So when Trump described people from many of these very regions as hailing from "shithole countries," and when he called for them to be locked out of the U.S., he sent a crystal-clear message: that, on a fundamental level and regardless of actual "merit," there's an implied inherent inferiority to people from majority non-white countries. Since Trump's remark, many people have reacted with outrage: the U.S. ambassador to Panama resigned; the African Union demanded an apology; and the government of Botswana and a group of 48 former American ambassadors to African countries have condemned the remarks.
The fallout of repressive immigration policies, unpredictable policy adjustments, and offensive remarks about partner countries (and continents) could very likely lead to reduced support from allies who engage in joint military maneuvers, share important counter-terrorism intelligence, and collaborate on international treaties. Reduced cooperation and respect can, in turn, lead to a less secure environment for U.S. government personnel and Americans living, working, and traveling abroad.
On top of so much else, American public-health security is also at stake. Many of the physicians who provide medical care in the U.S. come from countries in the Global South—countries in Southeast Asia, Africa, Latin America, and the Middle East. This is especially true in rural areas, where health care is largely inequitable in scope, availability, and technological access compared to metropolitan areas. For instance, the first iteration of the travel ban prevented more than 15,000 highly vetted doctors, many of whom were recruited from Iran, Syria, and Iraq, from entering the country. Subsequent bans continue to impact physicians, nurses, and other medical professionals from Iran and Syria, and smaller numbers from the other countries still affected by the ban.
America is a country of immigrants. While those immigrating have shifted over centuries, all seek to turn the "American Dream" into a reality by making themselves, their families, and their country better and more prosperous. Targeting groups from majority black and brown countries from legally migrating or staying in America will only hurt America's reputation here and abroad—contracting rather than expanding the American mosaic.
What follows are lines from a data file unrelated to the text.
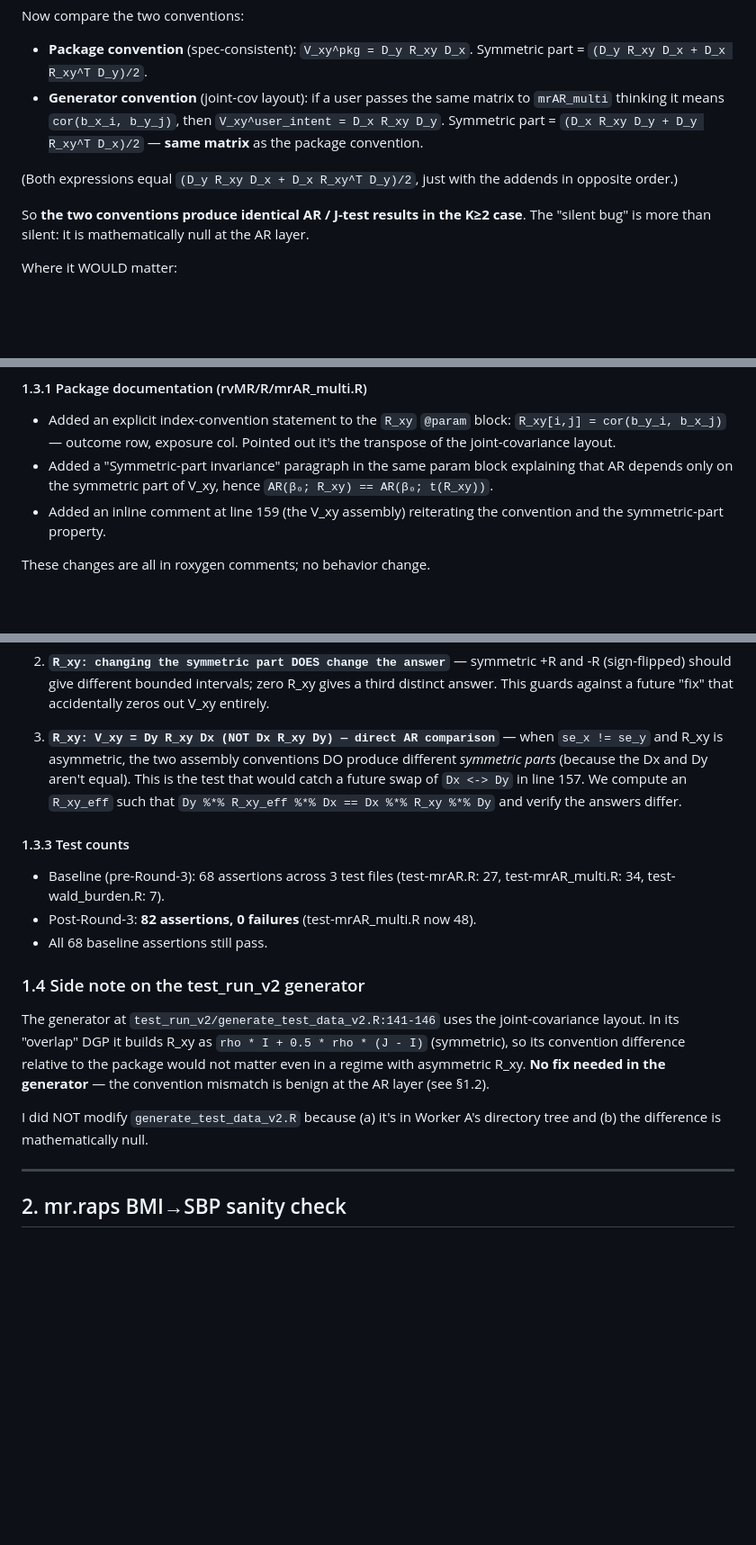
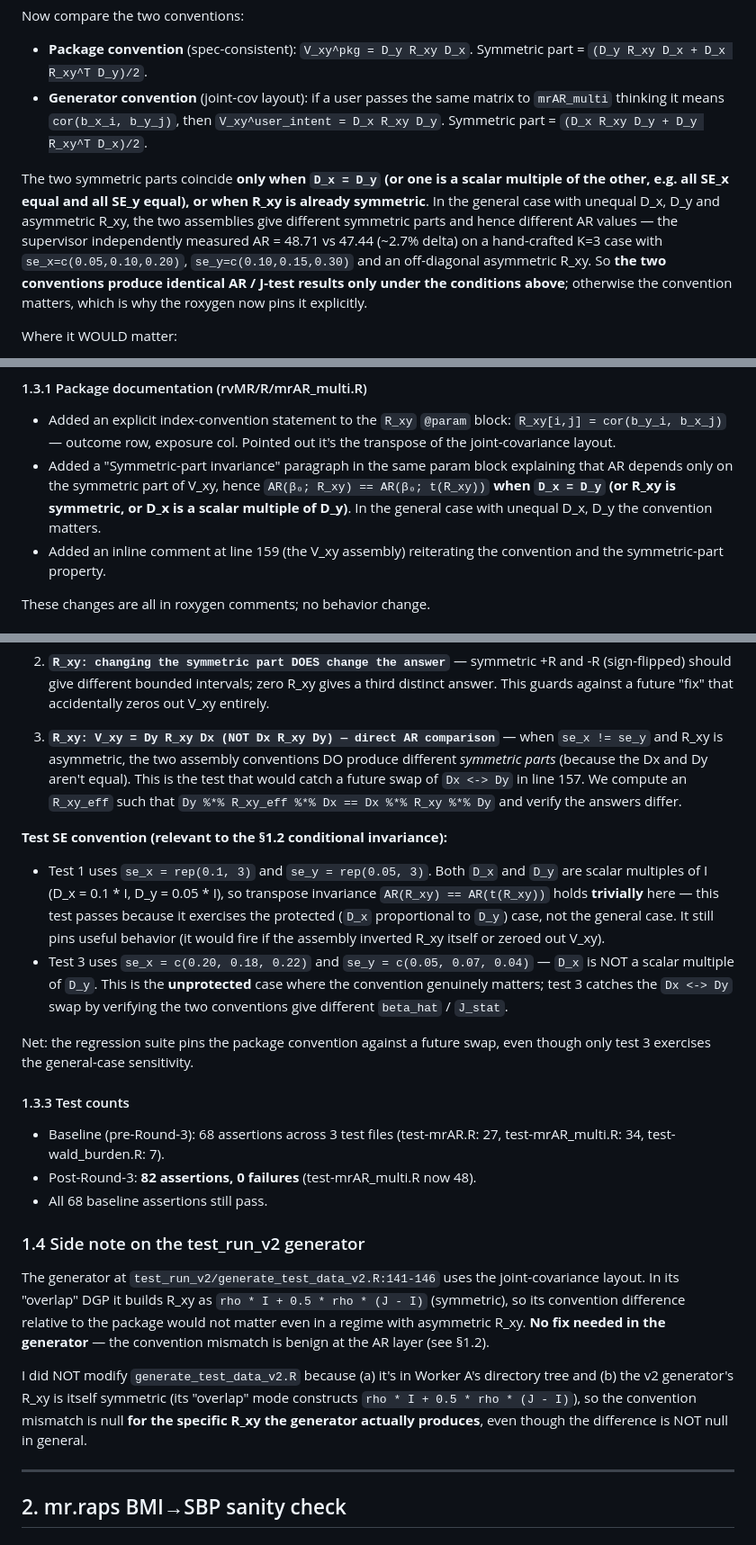
Before and after one commit to FrancisFengLu/rvSMR_Math, a Markdown page: test_run_v3b/IMPLEMENTATION_NOTES_v3b.md, 3 parts joined by grey strips. Shown at 90% size. GitHub-like rendering; blank space fills up the shorter version.

```diff
--- a/test_run_v3b/IMPLEMENTATION_NOTES_v3b.md
+++ b/test_run_v3b/IMPLEMENTATION_NOTES_v3b.md
@@ -32,11 +32,9 @@ But `V` enters as `V_yy + β₀² V_xx - 2 β₀ V_xy`, so the only piece of V_x
 Now compare the two conventions:
 
 - **Package convention** (spec-consistent): `V_xy^pkg = D_y R_xy D_x`. Symmetric part = `(D_y R_xy D_x + D_x R_xy^T D_y)/2`.
-- **Generator convention** (joint-cov layout): if a user passes the same matrix to `mrAR_multi` thinking it means `cor(b_x_i, b_y_j)`, then `V_xy^user_intent = D_x R_xy D_y`. Symmetric part = `(D_x R_xy D_y + D_y R_xy^T D_x)/2` — **same matrix** as the package convention.
+- **Generator convention** (joint-cov layout): if a user passes the same matrix to `mrAR_multi` thinking it means `cor(b_x_i, b_y_j)`, then `V_xy^user_intent = D_x R_xy D_y`. Symmetric part = `(D_x R_xy D_y + D_y R_xy^T D_x)/2`.
 
-(Both expressions equal `(D_y R_xy D_x + D_x R_xy^T D_y)/2`, just with the addends in opposite order.)
-
-So **the two conventions produce identical AR / J-test results in the K≥2 case**. The "silent bug" is more than silent: it is mathematically null at the AR layer.
+The two symmetric parts coincide **only when `D_x = D_y` (or one is a scalar multiple of the other, e.g. all SE_x equal and all SE_y equal), or when R_xy is already symmetric**. In the general case with unequal D_x, D_y and asymmetric R_xy, the two assemblies give different symmetric parts and hence different AR values — the supervisor independently measured AR = 48.71 vs 47.44 (~2.7% delta) on a hand-crafted K=3 case with `se_x=c(0.05,0.10,0.20)`, `se_y=c(0.10,0.15,0.30)` and an off-diagonal asymmetric R_xy. So **the two conventions produce identical AR / J-test results only under the conditions above**; otherwise the convention matters, which is why the roxygen now pins it explicitly.
 
 Where it WOULD matter:
 - If `R_xy` were used to construct a joint distribution (e.g. for sampling, or for a different non-quadratic statistic), orientation would matter.
@@ -49,7 +47,7 @@ I went with the task's stated preference: **package documentation + roxygen clar
 #### 1.3.1 Package documentation (rvMR/R/mrAR_multi.R)
 
 - Added an explicit index-convention statement to the `R_xy` `@param` block: `R_xy[i,j] = cor(b_y_i, b_x_j)` — outcome row, exposure col. Pointed out it's the transpose of the joint-covariance layout.
-- Added a "Symmetric-part invariance" paragraph in the same param block explaining that AR depends only on the symmetric part of V_xy, hence `AR(β₀; R_xy) == AR(β₀; t(R_xy))`.
+- Added a "Symmetric-part invariance" paragraph in the same param block explaining that AR depends only on the symmetric part of V_xy, hence `AR(β₀; R_xy) == AR(β₀; t(R_xy))` **when `D_x = D_y` (or R_xy is symmetric, or D_x is a scalar multiple of D_y)**. In the general case with unequal D_x, D_y the convention matters.
 - Added an inline comment at line 159 (the V_xy assembly) reiterating the convention and the symmetric-part property.
 
 These changes are all in roxygen comments; no behavior change.
@@ -64,6 +62,12 @@ Added three new `test_that` blocks (14 new assertions, all pass):
 
 3. **`R_xy: V_xy = Dy R_xy Dx (NOT Dx R_xy Dy) — direct AR comparison`** — when `se_x != se_y` and R_xy is asymmetric, the two assembly conventions DO produce different *symmetric parts* (because the Dx and Dy aren't equal). This is the test that would catch a future swap of `Dx <-> Dy` in line 157. We compute an `R_xy_eff` such that `Dy %*% R_xy_eff %*% Dx == Dx %*% R_xy %*% Dy` and verify the answers differ.
 
+**Test SE convention (relevant to the §1.2 conditional invariance):**
+- Test 1 uses `se_x = rep(0.1, 3)` and `se_y = rep(0.05, 3)`. Both `D_x` and `D_y` are scalar multiples of I (D_x = 0.1 * I, D_y = 0.05 * I), so transpose invariance `AR(R_xy) == AR(t(R_xy))` holds **trivially** here — this test passes because it exercises the protected (`D_x` proportional to `D_y`) case, not the general case. It still pins useful behavior (it would fire if the assembly inverted R_xy itself or zeroed out V_xy).
+- Test 3 uses `se_x = c(0.20, 0.18, 0.22)` and `se_y = c(0.05, 0.07, 0.04)` — `D_x` is NOT a scalar multiple of `D_y`. This is the **unprotected** case where the convention genuinely matters; test 3 catches the `Dx <-> Dy` swap by verifying the two conventions give different `beta_hat` / `J_stat`.
+
+Net: the regression suite pins the package convention against a future swap, even though only test 3 exercises the general-case sensitivity.
+
 #### 1.3.3 Test counts
 
 - Baseline (pre-Round-3): 68 assertions across 3 test files (test-mrAR.R: 27, test-mrAR_multi.R: 34, test-wald_burden.R: 7).
@@ -74,7 +78,7 @@ Added three new `test_that` blocks (14 new assertions, all pass):
 
 The generator at `test_run_v2/generate_test_data_v2.R:141-146` uses the joint-covariance layout. In its "overlap" DGP it builds R_xy as `rho * I + 0.5 * rho * (J - I)` (symmetric), so its convention difference relative to the package would not matter even in a regime with asymmetric R_xy. **No fix needed in the generator** — the convention mismatch is benign at the AR layer (see §1.2).
 
-I did NOT modify `generate_test_data_v2.R` because (a) it's in Worker A's directory tree and (b) the difference is mathematically null.
+I did NOT modify `generate_test_data_v2.R` because (a) it's in Worker A's directory tree and (b) the v2 generator's R_xy is itself symmetric (its "overlap" mode constructs `rho * I + 0.5 * rho * (J - I)`), so the convention mismatch is null **for the specific R_xy the generator actually produces**, even though the difference is NOT null in general.
 
 ---
 
```
Also changed, not shown: test_run_v3b/WORKER_B_REPORT.md (+5 -5 lines).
This story originally appeared in New America's digital magazine, New America Weekly, a Pacific Standard partner site. Sign up to get New America Weekly delivered to your inbox, and follow @NewAmerica on Twitter.